What you will do:
Copy, from the material below, each line that contains the word "WhatsAppFloat".

Data supplied:
Content starts

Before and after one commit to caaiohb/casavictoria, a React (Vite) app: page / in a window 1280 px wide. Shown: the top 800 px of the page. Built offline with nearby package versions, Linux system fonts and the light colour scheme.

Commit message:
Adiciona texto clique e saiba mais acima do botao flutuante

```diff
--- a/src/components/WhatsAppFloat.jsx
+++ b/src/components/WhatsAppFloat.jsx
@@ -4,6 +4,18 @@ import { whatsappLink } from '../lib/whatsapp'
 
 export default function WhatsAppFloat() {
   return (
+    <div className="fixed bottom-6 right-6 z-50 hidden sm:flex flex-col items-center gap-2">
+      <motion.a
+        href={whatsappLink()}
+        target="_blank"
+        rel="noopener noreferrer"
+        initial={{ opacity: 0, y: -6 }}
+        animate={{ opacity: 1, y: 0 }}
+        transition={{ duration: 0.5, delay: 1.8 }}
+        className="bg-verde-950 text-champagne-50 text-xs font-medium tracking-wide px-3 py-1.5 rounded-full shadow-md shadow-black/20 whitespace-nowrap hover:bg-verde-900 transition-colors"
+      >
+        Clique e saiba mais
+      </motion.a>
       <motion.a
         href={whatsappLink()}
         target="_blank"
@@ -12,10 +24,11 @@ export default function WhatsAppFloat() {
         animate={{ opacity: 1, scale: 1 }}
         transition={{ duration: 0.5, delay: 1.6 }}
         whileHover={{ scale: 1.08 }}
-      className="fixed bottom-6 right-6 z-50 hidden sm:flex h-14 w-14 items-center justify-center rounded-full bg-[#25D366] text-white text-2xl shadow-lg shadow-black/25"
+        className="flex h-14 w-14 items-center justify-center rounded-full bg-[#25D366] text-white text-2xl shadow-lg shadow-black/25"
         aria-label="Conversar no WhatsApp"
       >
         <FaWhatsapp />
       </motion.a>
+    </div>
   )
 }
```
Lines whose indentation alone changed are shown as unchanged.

Content ends

Result:
--- a/src/components/WhatsAppFloat.jsx
+++ b/src/components/WhatsAppFloat.jsx
 export default function WhatsAppFloat() {
@@ -12,10 +24,11 @@ export default function WhatsAppFloat() {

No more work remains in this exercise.